## DATA PROVIDED
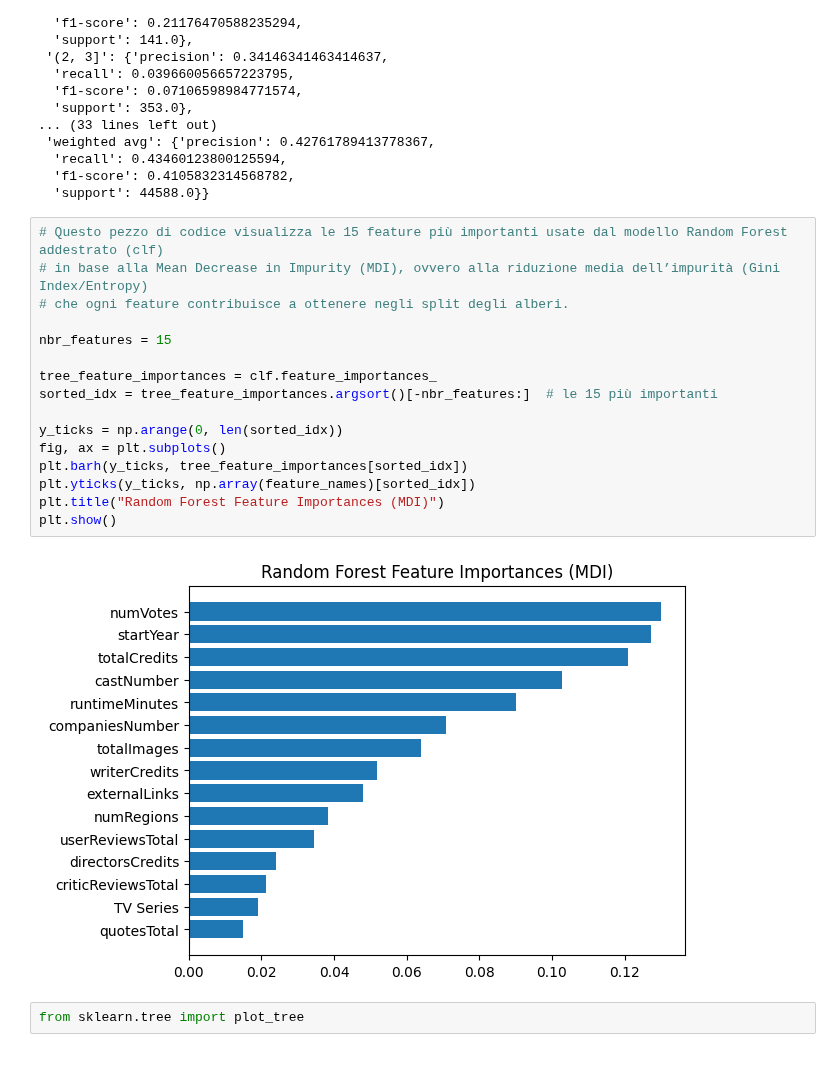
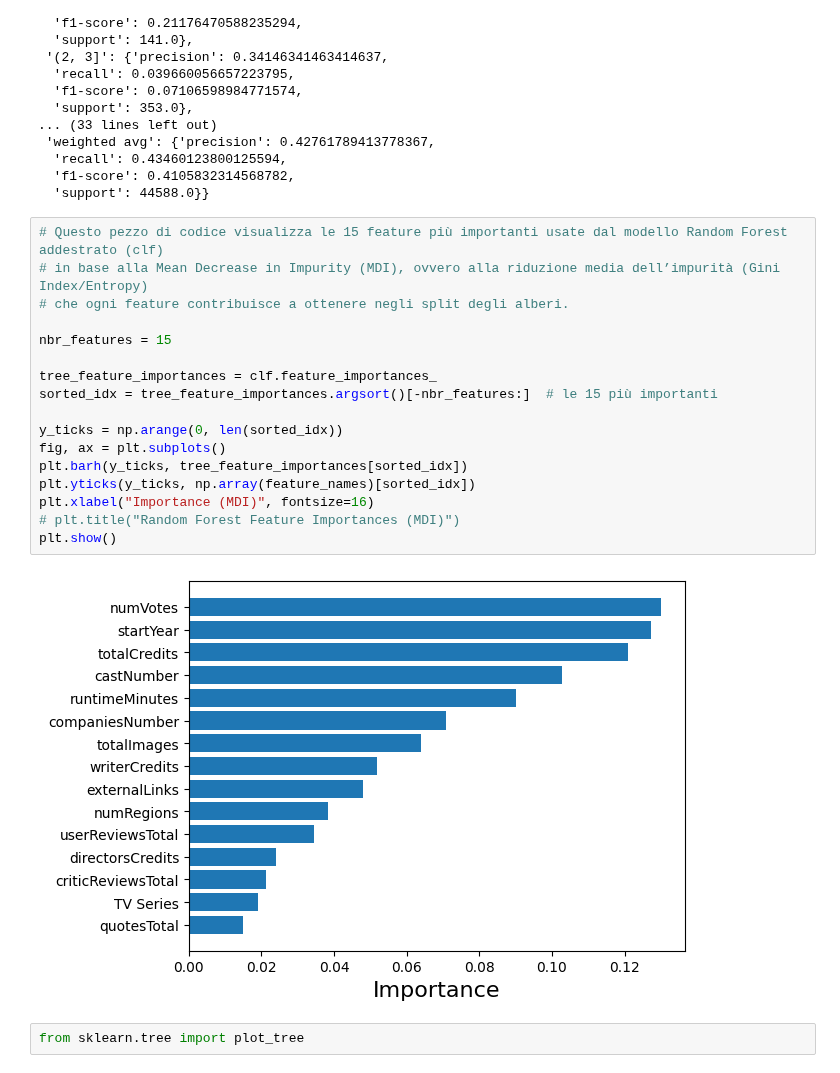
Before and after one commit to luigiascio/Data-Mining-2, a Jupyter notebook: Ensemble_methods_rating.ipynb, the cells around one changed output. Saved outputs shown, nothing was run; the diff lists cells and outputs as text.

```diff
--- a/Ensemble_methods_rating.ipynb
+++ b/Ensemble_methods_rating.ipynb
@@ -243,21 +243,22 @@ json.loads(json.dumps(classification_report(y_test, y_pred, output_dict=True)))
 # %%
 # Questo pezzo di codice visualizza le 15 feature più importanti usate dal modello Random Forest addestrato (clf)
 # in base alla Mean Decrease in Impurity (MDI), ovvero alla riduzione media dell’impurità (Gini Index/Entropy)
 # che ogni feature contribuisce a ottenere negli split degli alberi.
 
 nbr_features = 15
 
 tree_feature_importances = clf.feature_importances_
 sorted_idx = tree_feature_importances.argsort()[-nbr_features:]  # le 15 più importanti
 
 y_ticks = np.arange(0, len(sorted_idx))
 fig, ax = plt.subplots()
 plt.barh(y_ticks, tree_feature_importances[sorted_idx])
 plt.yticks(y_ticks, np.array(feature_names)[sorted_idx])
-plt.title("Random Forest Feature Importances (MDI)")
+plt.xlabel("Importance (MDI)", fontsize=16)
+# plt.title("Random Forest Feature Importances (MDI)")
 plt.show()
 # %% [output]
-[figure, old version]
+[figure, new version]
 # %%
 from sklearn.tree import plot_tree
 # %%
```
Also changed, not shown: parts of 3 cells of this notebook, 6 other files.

## TASK
Copy all lines from the material that contain "Random".

## ANSWER
 # Questo pezzo di codice visualizza le 15 feature più importanti usate dal modello Random Forest addestrato (clf)
-plt.title("Random Forest Feature Importances (MDI)")
+# plt.title("Random Forest Feature Importances (MDI)")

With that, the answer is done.